People know that plain water is beneficial to the body, but you need to look at the economics of commercialized water – you may not be aware of how much money you are literally pissing into into the urinal and helping to fund the huge advertising campaigns of beverage makers to get you to drink even more sugared water. Continue reading →
I recently started using a Fitbit Zip activity tracker because I was intrigued by this whole idea of doing 10,000 steps a day to keep fit. At S$78 (before the Challenger member 10% discount), it’s not cheap but it’s not expensive either for a tiny pedometer that comes with Bluetooth wireless capabilities and built-in user account.
To be clear, it’s not like I need a pedometer, because I already jog regularly two to three times a week and I watch what I eat most of the time. I weigh myself daily now with a Fitbit Aria scale that logs my weight to my personal account and I can always study my weight variations anytime on my phone or PC.
But once you pique my curiosity and it involves tech and fitness, I just have to try it out to gain an understanding of what other people are raving about. Continue reading →
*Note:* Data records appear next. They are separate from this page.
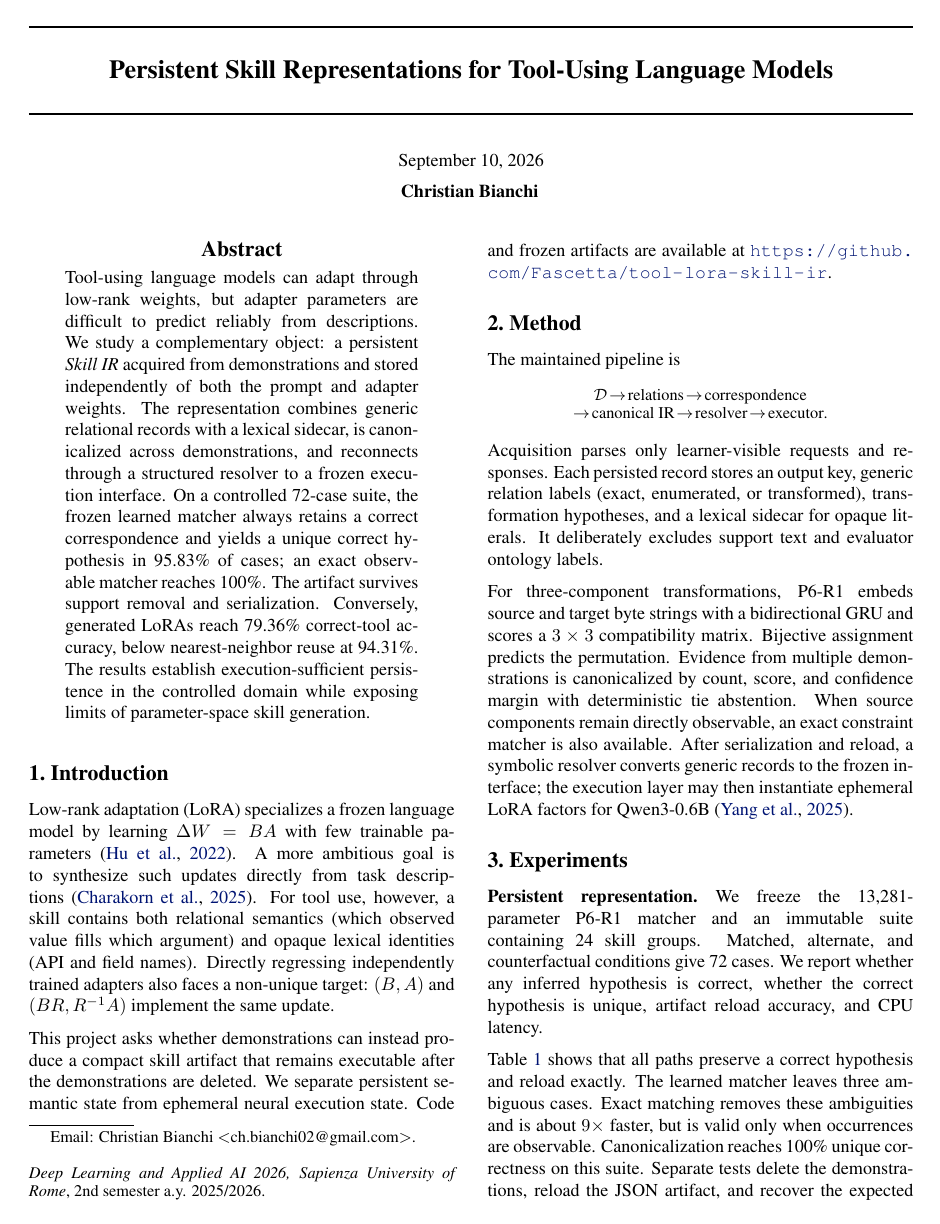
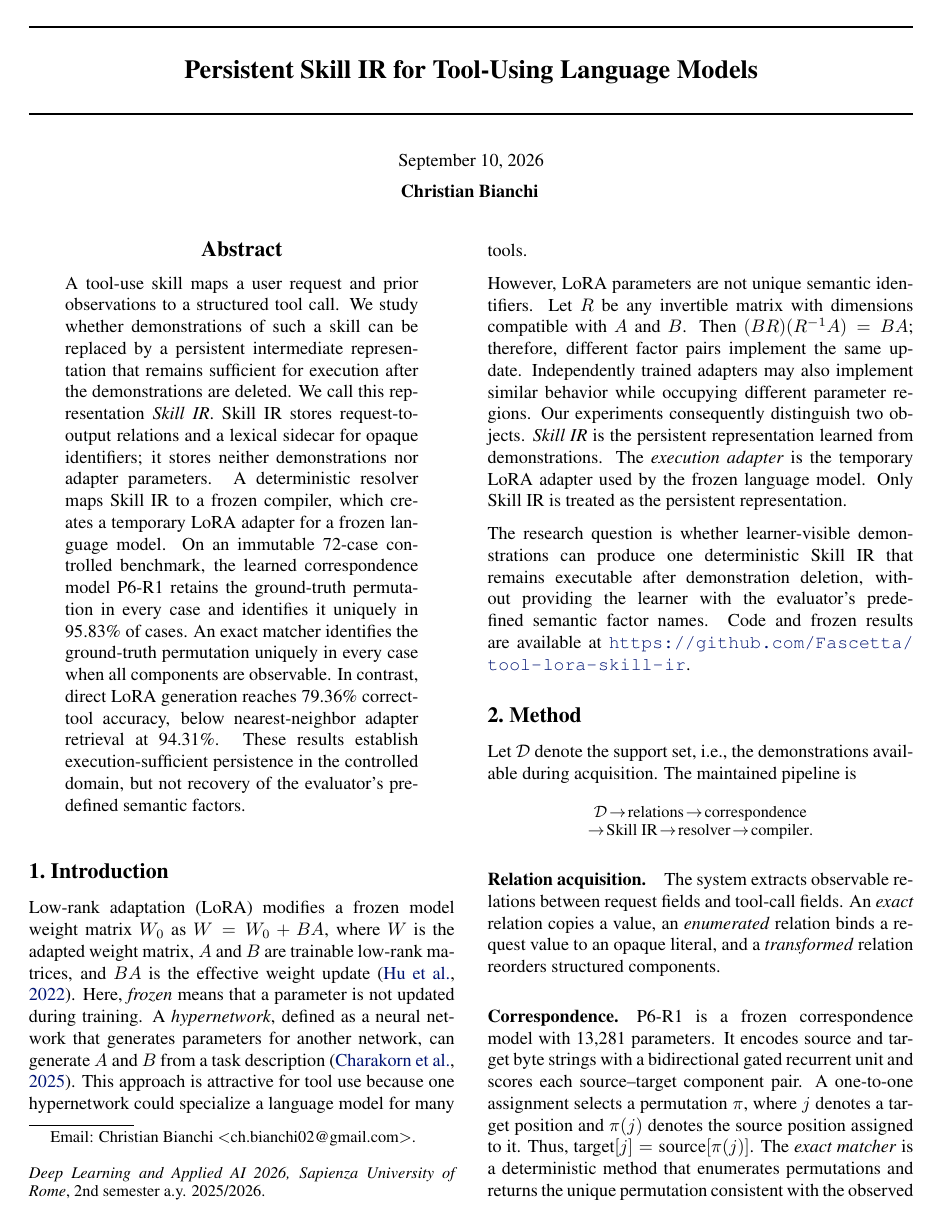
Before and after one commit to Fascetta/tool-lora-skill-ir, a LaTeX paper (report/main.tex): page 1 of 2 before the commit and page 1 of 3 after it. Compiled offline with pdfLaTeX; a missing bibliography style is replaced by a similar one.

Commit message:
Standardize nomenclature and strengthen exposition

```diff
--- a/report/main.tex
+++ b/report/main.tex
@@ -12,7 +11,7 @@
 \begin{document}
 
 \twocolumn[
-\dlaititle{Persistent Skill Representations for Tool-Using Language Models}
+\dlaititle{Persistent Skill IR for Tool-Using Language Models}
 
 \begin{center}\today\end{center}
 
@@ -28,28 +27,30 @@
 \printAffiliationsAndNotice{}
 
 \begin{abstract}
-Tool-using language models can adapt through low-rank weights, but adapter parameters are difficult to predict reliably from descriptions. We study a complementary object: a persistent \emph{Skill IR} acquired from demonstrations and stored independently of both the prompt and adapter weights. The representation combines generic relational records with a lexical sidecar, is canonicalized across demonstrations, and reconnects through a structured resolver to a frozen execution interface. On a controlled 72-case suite, the frozen learned matcher always retains a correct correspondence and yields a unique correct hypothesis in 95.83\% of cases; an exact observable matcher reaches 100\%. The artifact survives support removal and serialization. Conversely, generated LoRAs reach 79.36\% correct-tool accuracy, below nearest-neighbor reuse at 94.31\%. The results establish execution-sufficient persistence in the controlled domain while exposing limits of parameter-space skill generation.
+A tool-use skill maps a user request and prior observations to a structured tool call. We study whether demonstrations of such a skill can be replaced by a persistent intermediate representation that remains sufficient for execution after the demonstrations are deleted. We call this representation \emph{Skill IR}. Skill IR stores request-to-output relations and a lexical sidecar for opaque identifiers; it stores neither demonstrations nor adapter parameters. A deterministic resolver maps Skill IR to a frozen compiler, which creates a temporary LoRA adapter for a frozen language model. On an immutable 72-case controlled benchmark, the learned correspondence model P6-R1 retains the ground-truth permutation in every case and identifies it uniquely in 95.83\% of cases. An exact matcher identifies the ground-truth permutation uniquely in every case when all components are observable. In contrast, direct LoRA generation reaches 79.36\% correct-tool accuracy, below nearest-neighbor adapter retrieval at 94.31\%. These results establish execution-sufficient persistence in the controlled domain, but not recovery of the evaluator's predefined semantic factors.
 \end{abstract}
 
 \section{Introduction}
 
-Low-rank adaptation (LoRA) specializes a frozen language model by learning $\Delta W=BA$ with few trainable parameters \cite{hu2022lora}. A more ambitious goal is to synthesize such updates directly from task descriptions \cite{charakorn2025text}. For tool use, however, a skill contains both relational semantics (which observed value fills which argument) and opaque lexical identities (API and field names). Directly regressing independently trained adapters also faces a non-unique target: $(B,A)$ and $(BR,R^{-1}A)$ implement the same update.
+Low-rank adaptation (LoRA) modifies a frozen model weight matrix $W_0$ as $W=W_0+BA$, where $W$ is the adapted weight matrix, $A$ and $B$ are trainable low-rank matrices, and $BA$ is the effective weight update \cite{hu2022lora}. Here, \emph{frozen} means that a parameter is not updated during training. A \emph{hypernetwork}, defined as a neural network that generates parameters for another network, can generate $A$ and $B$ from a task description \cite{charakorn2025text}. This approach is attractive for tool use because one hypernetwork could specialize a language model for many tools.
 
-This project asks whether demonstrations can instead produce a compact skill artifact that remains executable after the demonstrations are deleted. We separate persistent semantic state from ephemeral neural execution state. Code and frozen artifacts are available at \url{https://github.com/Fascetta/tool-lora-skill-ir}.
+However, LoRA parameters are not unique semantic identifiers. Let $R$ be any invertible matrix with dimensions compatible with $A$ and $B$. Then $(BR)(R^{-1}A)=BA$; therefore, different factor pairs implement the same update. Independently trained adapters may also implement similar behavior while occupying different parameter regions. Our experiments consequently distinguish two objects. \emph{Skill IR} is the persistent representation learned from demonstrations. The \emph{execution adapter} is the temporary LoRA adapter used by the frozen language model. Only Skill IR is treated as the persistent representation.
+
+The research question is whether learner-visible demonstrations can produce one deterministic Skill IR that remains executable after demonstration deletion, without providing the learner with the evaluator's predefined semantic factor names. Code and frozen results are available at \url{https://github.com/Fascetta/tool-lora-skill-ir}.
 
 \section{Method}
 
-The maintained pipeline is
+Let $\mathcal{D}$ denote the support set, i.e., the demonstrations available during acquisition. The maintained pipeline is
 \begin{center}
 \small
-$\mathcal D\!\rightarrow\!\text{relations}\!\rightarrow\!\text{correspondence}$\\
-$\rightarrow\!\text{canonical IR}\!\rightarrow\!\text{resolver}\!\rightarrow\!\text{executor}$.
+$\mathcal{D}\!\rightarrow\!\text{relations}\!\rightarrow\!\text{correspondence}$\\
+$\rightarrow\!\text{Skill IR}\!\rightarrow\!\text{resolver}\!\rightarrow\!\text{compiler}$.
 \end{center}
-Acquisition parses only learner-visible requests and responses. Each persisted record stores an output key, generic relation labels (exact, enumerated, or transformed), transformation hypotheses, and a lexical sidecar for opaque literals. It deliberately excludes support text and evaluator ontology labels.
 
-For three-component transformations, P6-R1 embeds source and target byte strings with a bidirectional GRU and scores a $3\times3$ compatibility matrix. Bijective assignment predicts the permutation. Evidence from multiple demonstrations is canonicalized by count, score, and confidence margin with deterministic tie abstention. When source components remain directly observable, an exact constraint matcher is also available. After serialization and reload, a symbolic resolver converts generic records to the frozen interface; the execution layer may then instantiate ephemeral LoRA factors for Qwen3-0.6B \cite{yang2025qwen3}.
+\paragraph{Relation acquisition.}
+The system extracts observable relations between request fields and tool-call fields. An \emph{exact} relation copies a value, an \emph{enumerated} relation binds a request value to an opaque literal, and a \emph{transformed} relation reorders structured components.
 
-\section{Experiments}
+\paragraph{Correspondence.}
+P6-R1 is a frozen correspondence model with 13,281 parameters. It encodes source and target byte strings with a bidirectional gated recurrent unit and scores each source--target component pair. A one-to-one assignment selects a permutation $\pi$, where $j$ denotes a target position and $\pi(j)$ denotes the source position assigned to it. Thus, $\text{target}[j]=\text{source}[\pi(j)]$. The \emph{exact matcher} is a deterministic method that enumerates permutations and returns the unique permutation consistent with the observed target.
 
-\paragraph{Persistent representation.}
-We freeze the 13,281-parameter P6-R1 matcher and an immutable suite containing 24 skill groups. Matched, alternate, and counterfactual conditions give 72 cases. We report whether any inferred hypothesis is correct, whether the correct hypothesis is unique, artifact reload accuracy, and CPU latency.
+\paragraph{Skill IR and execution.}
@@ -70,6 +78,5 @@ Deterministic & 100 & 100 & 100 & 0.34 \\
 \end{tabular}
 \end{table}
 
-Table~\ref{tab:components} shows that all paths preserve a correct hypothesis and reload exactly. The learned matcher leaves three ambiguous cases. Exact matching removes these ambiguities and is about $9\times$ faster, but is valid only when occurrences are observable. Canonicalization reaches 100\% unique correctness on this suite. Separate tests delete the demonstrations, reload the JSON artifact, and recover the expected execution.
+\section{Results}
 
-\paragraph{Generated adapters.}
```
Also changed, not shown: README.md, report/main.tex (28 more changed lines).
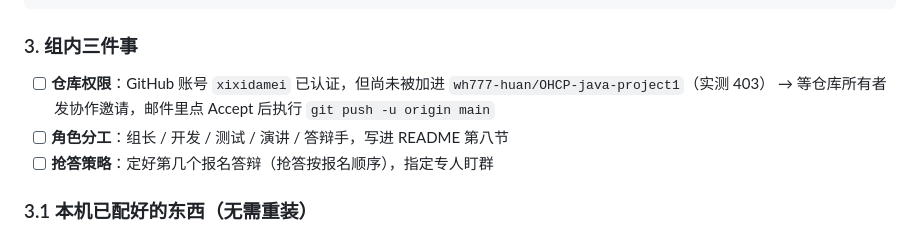
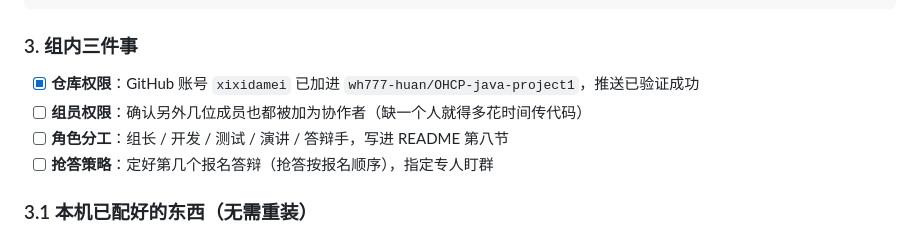
Before and after one commit to wh777-huan/9-group-OHCP-java-project1, a Markdown page: docs/赛前检查清单.md, the part around the change. Rendered like a GitHub page.

Commit message:
更正赛前清单：仓库推送权限已开通并验证

```diff
--- a/docs/赛前检查清单.md
+++ b/docs/赛前检查清单.md
@@ -28,8 +28,8 @@ java -jar target/ohcp-app.jar
 
 ### 3. 组内三件事
 
-- [ ] **仓库权限**：GitHub 账号 `xixidamei` 已认证，但尚未被加进 `wh777-huan/OHCP-java-project1`（实测 403）
-      → 等仓库所有者发协作邀请，邮件里点 Accept 后执行 `git push -u origin main`
+- [x] **仓库权限**：GitHub 账号 `xixidamei` 已加进 `wh777-huan/OHCP-java-project1`，推送已验证成功
+- [ ] **组员权限**：确认另外几位成员也都被加为协作者（缺一个人就得多花时间传代码）
 - [ ] **角色分工**：组长 / 开发 / 测试 / 演讲 / 答辩手，写进 README 第八节
 - [ ] **抢答策略**：定好第几个报名答辩（抢答按报名顺序），指定专人盯群
 
```
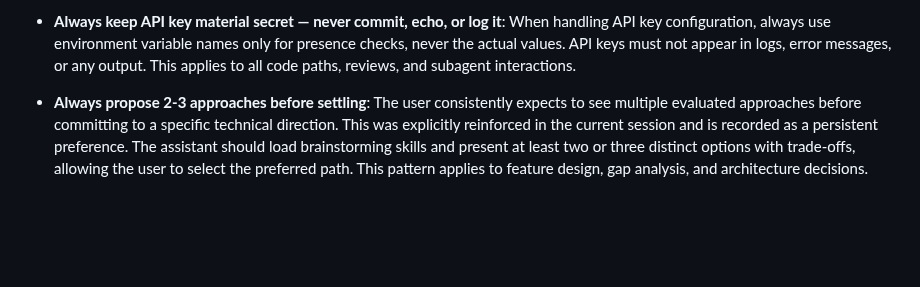
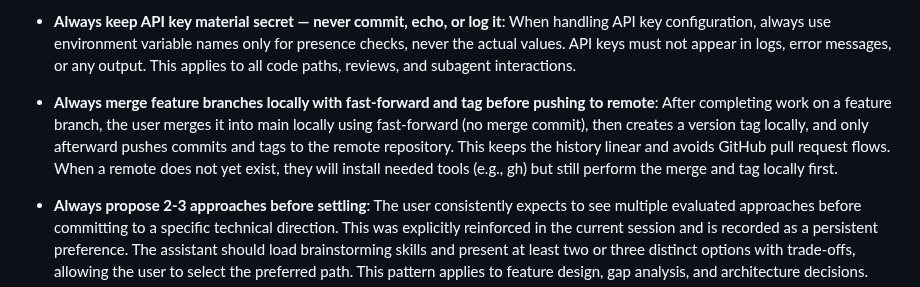
Before and after one commit to forrestbthomas/pi-harness, a Markdown page: .lore.md, the part around the change. Rendered like a GitHub page; blank space fills up the shorter version.

```diff
--- a/.lore.md
+++ b/.lore.md
@@ -120,6 +120,9 @@
 <!-- lore:019fc495-e99b-7b3d-aca1-1e0259237923 -->
 * **Always keep API key material secret — never commit, echo, or log it**: When handling API key configuration, always use environment variable names only for presence checks, never the actual values. API keys must not appear in logs, error messages, or any output. This applies to all code paths, reviews, and subagent interactions.
 
+<!-- lore:019fe7cb-31e8-70d6-b7da-9b4214e99b88 -->
+* **Always merge feature branches locally with fast-forward and tag before pushing to remote**: After completing work on a feature branch, the user merges it into main locally using fast‑forward (no merge commit), then creates a version tag locally, and only afterward pushes commits and tags to the remote repository. This keeps the history linear and avoids GitHub pull request flows. When a remote does not yet exist, they will install needed tools (e.g., gh) but still perform the merge and tag locally first.
+
 <!-- lore:019fbf5d-742f-710d-8ee1-08ba90e2d5ed -->
 * **Always propose 2-3 approaches before settling**: The user consistently expects to see multiple evaluated approaches before committing to a specific technical direction. This was explicitly reinforced in the current session and is recorded as a persistent preference. The assistant should load brainstorming skills and present at least two or three distinct options with trade-offs, allowing the user to select the preferred path. This pattern applies to feature design, gap analysis, and architecture decisions.
 
```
I often wake up early about 6am to go for jogs or to wait for the sunrise, and today I decided to go to Upper Peirce for the first time at such an hour to check out the sunrise. I was stunned by what I saw, and here are some photos all taken within a few minutes of each other. God truly creates beautiful things we cannot fathom.
Please feel free to download these images for your own desktop and smartphone wallpapers, and I’m not going to spoil them with watermarks because my ego isn’t that big. But if you’re going to share them or use it on your own site, please remember to credit me and the date with location (Ian Tan, Upper Peirce Reservoir, Singapore, 4 Jan 2014).
I recently wrote my first article for Geek Culture, a fantastic blog site for us tech pseudo-nerds and gaming fans. It’s a review of Garmin’s latest flagship running watch, the Forerunner 620.
If you’re serious about running, you’re probably already using a GPS running watch to track your weekly progress. And if you’re a geek, I would wager you are also wondering if somebody has fixed the various technical shortcomings of your current watch.
Issues like heavy weight, ugly looks, bulky size, inconvenient battery charging, short battery life, limited data displays, slow GPS lock-on to poorly designed websites, I’ve experienced all of them in the past four years since I started using different wrist devices to record my runs.
That’s why when Garmin first announced its latest flagship running watch – the Forerunner 620 – the geek in me sat up and noticed. From paper specifications alone, the watch appears to have been designed to fix most of these niggling issues. Even with its high price (USD449 with the improved and advanced Heart Rate Monitor, more on that later), it seemed too good to be true.
Check out the rest of the review here. Since I bought the watch, it had better be good, and hence my review is going to be pretty obvious.